Lloyd also argues that his counsel "failed to properly investigate [his] Criminal History." Mot. at 6. It is true that Lloyd's counsel incorrectly predicted at the change-of-plea hearing that defendant would be in criminal history Category IV rather than Category VI. Gov't Ex. B, at 24. At the plea colloquy, however, the government indicated its belief that Lloyd was in Category VI. Accordingly, I informed Lloyd that, assuming that the government's calculation was the correct one, he "would probably be in a sentencing guideline range of between 77 and 96 months." Id. at 25.*fn10 I further stressed that this was simply "the best estimate I can give" and that "I have the power to impose a sentence of as much as ten years." Id. By taking these actions, this court cured any deficiency in information imparted to Lloyd by counsel, because Lloyd would be unable to show prejudice as required to maintain an ineffective assistance claim under Strickland v. Washington, 466 U.S. 668 (1984).
Insofar as Lloyd's ineffective assistance of counsel claim rests on the notion that his lawyer failed to challenge the § 2K2.1(b)(6) enhancement at the sentencing hearing, the claim fails because counsel's performance was not deficient. Lloyd's lawyer did, in fact, argue to this court that the evidence supporting the enhancement was too unreliable to ground the enhancement. See Def.'s Sentencing Mem., at 3-5; Sentencing Tr. at 17-18, 38-42, 51-52. Moreover, although counsel did not advance the Apprendi-Booker claim now argued by petitioner, that claim is meritless for the reasons stated above, and the failure to argue a meritless argument does not amount to ineffective assistance of counsel under Strickland. See Parrish v. Fulcomer, 150 F.3d 326, 328 (3d Cir. 1998).

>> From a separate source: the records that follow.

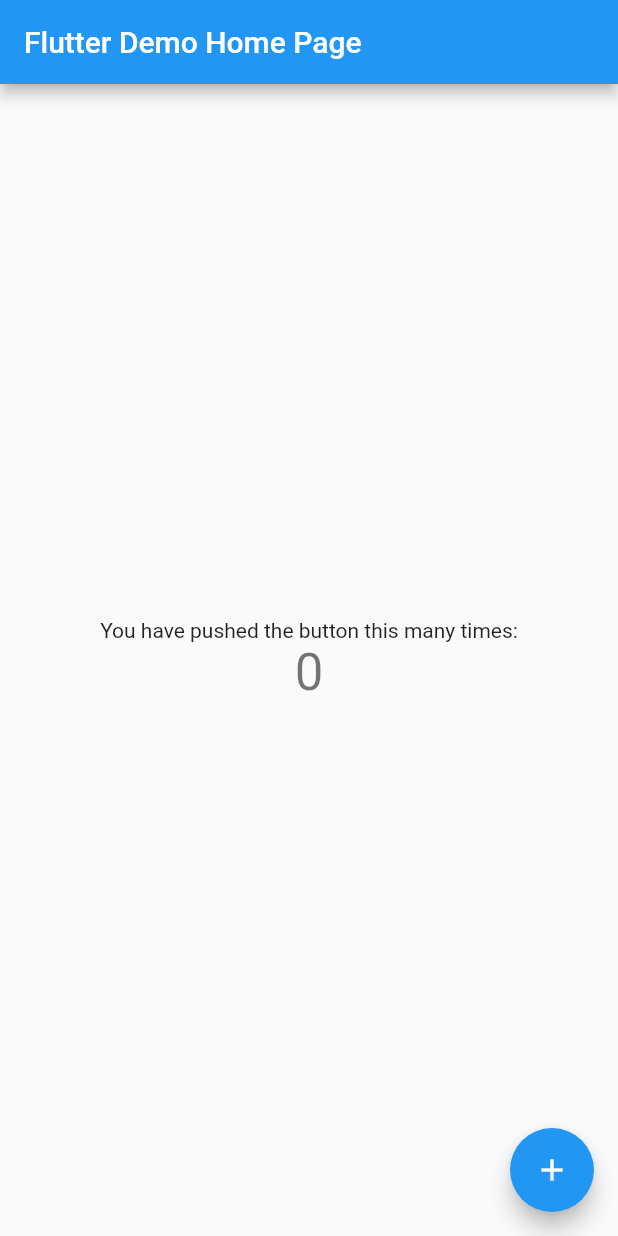
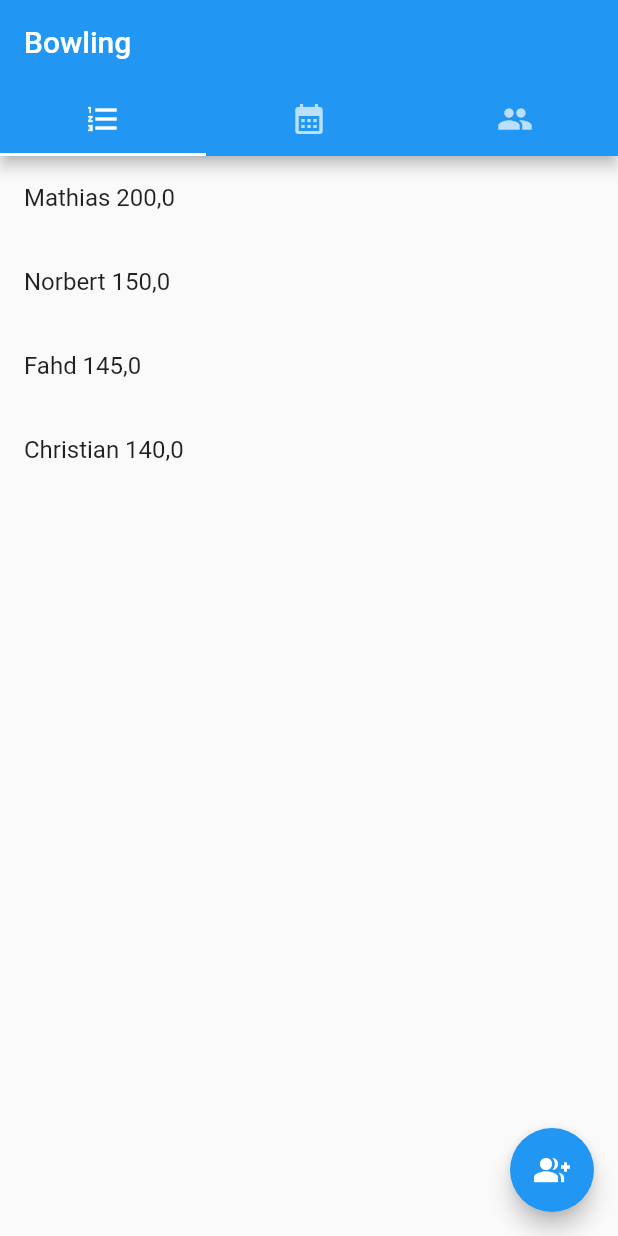
Before and after one commit to mathias-schulze/bowling-mobile-app, a Flutter app: the screen it shows after launch, on a phone screen of 412 x 824 dp. Run offline on Flutter 3.47's test engine with Material 2 defaults, Android fonts, the phone set to English and light mode, and no system bars.

Commit message:
basic UI structure

```diff
--- a/lib/main.dart
+++ b/lib/main.dart
@@ -1,4 +1,5 @@
 import 'package:flutter/material.dart';
+import 'package:intl/intl.dart';
 
 void main() {
   runApp(const MyApp());
@@ -7,39 +8,23 @@
 class MyApp extends StatelessWidget {
   const MyApp({Key? key}) : super(key: key);
 
-  // This widget is the root of your application.
   @override
   Widget build(BuildContext context) {
     return MaterialApp(
-      title: 'Flutter Demo',
+      title: 'Bowling',
       theme: ThemeData(
-        // This is the theme of your application.
-        //
-        // Try running your application with "flutter run". You'll see the
-        // application has a blue toolbar. Then, without quitting the app, try
-        // changing the primarySwatch below to Colors.green and then invoke
-        // "hot reload" (press "r" in the console where you ran "flutter run",
-        // or simply save your changes to "hot reload" in a Flutter IDE).
-        // Notice that the counter didn't reset back to zero; the application
-        // is not restarted.
         primarySwatch: Colors.blue,
       ),
-      home: const MyHomePage(title: 'Flutter Demo Home Page'),
+      home: const DefaultTabController(
+        length: 3,
+        child: MyHomePage(title: 'Bowling'),
+      )
     );
   }
 }
 
 class MyHomePage extends StatefulWidget {
   const MyHomePage({Key? key, required this.title}) : super(key: key);
-
-  // This widget is the home page of your application. It is stateful, meaning
-  // that it has a State object (defined below) that contains fields that affect
-  // how it looks.
-
-  // This class is the configuration for the state. It holds the values (in this
-  // case the title) provided by the parent (in this case the App widget) and
-  // used by the build method of the State. Fields in a Widget subclass are
-  // always marked "final".
 
   final String title;
 
@@ -48,68 +33,162 @@
 }
 
 class _MyHomePageState extends State<MyHomePage> {
-  int _counter = 0;
-
-  void _incrementCounter() {
-    setState(() {
-      // This call to setState tells the Flutter framework that something has
-      // changed in this State, which causes it to rerun the build method below
-      // so that the display can reflect the updated values. If we changed
-      // _counter without calling setState(), then the build method would not be
-      // called again, and so nothing would appear to happen.
-      _counter++;
-    });
-  }
 
   @override
   Widget build(BuildContext context) {
-    // This method is rerun every time setState is called, for instance as done
-    // by the _incrementCounter method above.
-    //
-    // The Flutter framework has been optimized to make rerunning build methods
-    // fast, so that you can just rebuild anything that needs updating rather
-    // than having to individually change instances of widgets.
+
     return Scaffold(
       appBar: AppBar(
-        // Here we take the value from the MyHomePage object that was created by
-        // the App.build method, and use it to set our appbar title.
         title: Text(widget.title),
-      ),
-      body: Center(
-        // Center is a layout widget. It takes a single child and positions it
-        // in the middle of the parent.
-        child: Column(
-          // Column is also a layout widget. It takes a list of children and
-          // arranges them vertically. By default, it sizes itself to fit its
-          // children horizontally, and tries to be as tall as its parent.
-          //
-          // Invoke "debug painting" (press "p" in the console, choose the
-          // "Toggle Debug Paint" action from the Flutter Inspector in Android
-          // Studio, or the "Toggle Debug Paint" command in Visual Studio Code)
-          // to see the wireframe for each widget.
-          //
-          // Column has various properties to control how it sizes itself and
-          // how it positions its children. Here we use mainAxisAlignment to
-          // center the children vertically; the main axis here is the vertical
-          // axis because Columns are vertical (the cross axis would be
-          // horizontal).
-          mainAxisAlignment: MainAxisAlignment.center,
-          children: <Widget>[
-            const Text(
-              'You have pushed the button this many times:',
-            ),
-            Text(
-              '$_counter',
-              style: Theme.of(context).textTheme.headline4,
-            ),
-          ],
+        bottom: const TabBar(
+            tabs: [
+              Tab(icon: Icon(Icons.format_list_numbered)),
+              Tab(icon: Icon(Icons.calendar_month)),
+              Tab(icon: Icon(Icons.people)),
+            ],
         ),
       ),
-      floatingActionButton: FloatingActionButton(
-        onPressed: _incrementCounter,
-        tooltip: 'Increment',
-        child: const Icon(Icons.add),
-      ), // This trailing comma makes auto-formatting nicer for build methods.
+      body: const TabBarView(
+          children: [
+            ResultTab(),
+            DateTab(),
+            PlayerTab(),
+          ]
+      ),
     );
   }
 }
+
+class ResultTab extends StatefulWidget {
+  const ResultTab({Key? key}) : super(key: key);
+
+  @override
+  State<StatefulWidget> createState() => _ResultTabState();
+}
+
+class _ResultTabState extends State<ResultTab> {
+
+  final NumberFormat numberFormat = NumberFormat("###.0#", "de_De");
+
+  final _results = <_Result>[
+    _Result("Mathias", 200.0),
+    _Result("Norbert", 150.0),
+    _Result("Fahd", 145.0),
+    _Result("Christian", 140.0),
+  ];
+
+  @override
+  Widget build(BuildContext context) {
+    return Scaffold(
+      body: ListView.builder(
+          itemCount: _results.length,
+          itemBuilder: (context, index) {
+            var result = _results[index];
+            return ListTile(
+              title: Text(result._player + " " + numberFormat.format(result._score)),
+            );
+          }
+      ),
+      floatingActionButton: FloatingActionButton(
+        onPressed: () => () {},
+        tooltip: 'Spieler hinzufügen',
+        child: const Icon(Icons.group_add),
+      ),
+    );
+  }
+}
+
+class _Result {
+  final String _player;
+  final double _score;
+
+  _Result(this._player, this._score);
+}
+
+class DateTab extends StatefulWidget {
+  const DateTab({Key? key}) : super(key: key);
+
+  @override
+  State<StatefulWidget> createState() => _DateTabState();
+}
+
+class _DateTabState extends State<DateTab> {
+
+  final DateFormat dateFormat = DateFormat("dd.MM.yyyy");
+
+  final _dates = <_Date>[
+    _Date(DateTime.parse("2020-02-04"), "XXL Bowling 117"),
+    _Date(DateTime.parse("2020-03-03"), "XXL Bowling 118"),
+    _Date(DateTime.parse("2022-05-03"), "XXL Bowling 119"),
+  ];
+
+  @override
+  Widget build(BuildContext context) {
+    return Scaffold(
+      body: ListView.builder(
+          itemCount: _dates.length,
+          itemBuilder: (context, index) {
+            var date = _dates[index];
+            return ListTile(
+              title: Text(dateFormat.format(date._date) + " " + date._desc),
+            );
+          }
+      ),
+      floatingActionButton: FloatingActionButton(
+        onPressed: () => () {},
+        tooltip: 'Termin anlegen',
+        child: const Icon(Icons.insert_invitation),
+      ),
+    );
+  }
+}
+
+class _Date {
+  final DateTime _date;
+  final String _desc;
+
+  _Date(this._date, this._desc);
+}
+
+class PlayerTab extends StatefulWidget {
+  const PlayerTab({Key? key}) : super(key: key);
+
+  @override
+  State<StatefulWidget> createState() => _PlayerTabState();
+}
+
+class _PlayerTabState extends State<PlayerTab> {
+
+  final _player = <_Player>[
+    _Player("Christian"),
+    _Player("Fahd"),
+    _Player("Mathias"),
+    _Player("Norbert"),
+  ];
+
+  @override
+  Widget build(BuildContext context) {
+
+    return Scaffold(
+      body: ListView.builder(
+        itemCount: _player.length,
+        itemBuilder: (context, index) {
+          return ListTile(
+            title: Text(_player[index]._name),
+          );
+        }
+      ),
+      floatingActionButton: FloatingActionButton(
+        onPressed: () => () {},
+        tooltip: 'Spieler anlegen',
+        child: const Icon(Icons.person_add),
+      ),
+    );
+  }
+}
+
+class _Player {
+  final String _name;
+
+  _Player(this._name);
+}
--- a/pubspec.yaml
+++ b/pubspec.yaml
@@ -34,8 +34,10 @@
   # The following adds the Cupertino Icons font to your application.
   # Use with the CupertinoIcons class for iOS style icons.
   cupertino_icons: ^1.0.2
+  intl: ^0.17.0
 
 dev_dependencies:
+  flutter_launcher_icons: "^0.9.2"
   flutter_test:
     sdk: flutter
 
@@ -87,3 +89,7 @@
   #
   # For details regarding fonts from package dependencies,
   # see https://flutter.dev/custom-fonts/#from-packages
+
+flutter_icons:
+  android: true
+  image_path: "assets/icon.png"
```
Also changed, not shown: assets/icon.png (added), pubspec.lock, 7 other files.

Finally, Lloyd's argument that his lawyer was ineffective for failing to appeal his enhanced sentence does not entitle him to relief. Lloyd's waiver gives him no right to appeal from the imposition of an enhancement -- as opposed to an upward departure -- under the Guidelines, and counsel is not ineffective for failing to file a waived appeal. See Mabry, 536 F.3d at 239-42 (enforcing a waiver against the argument that counsel did not file a waived ...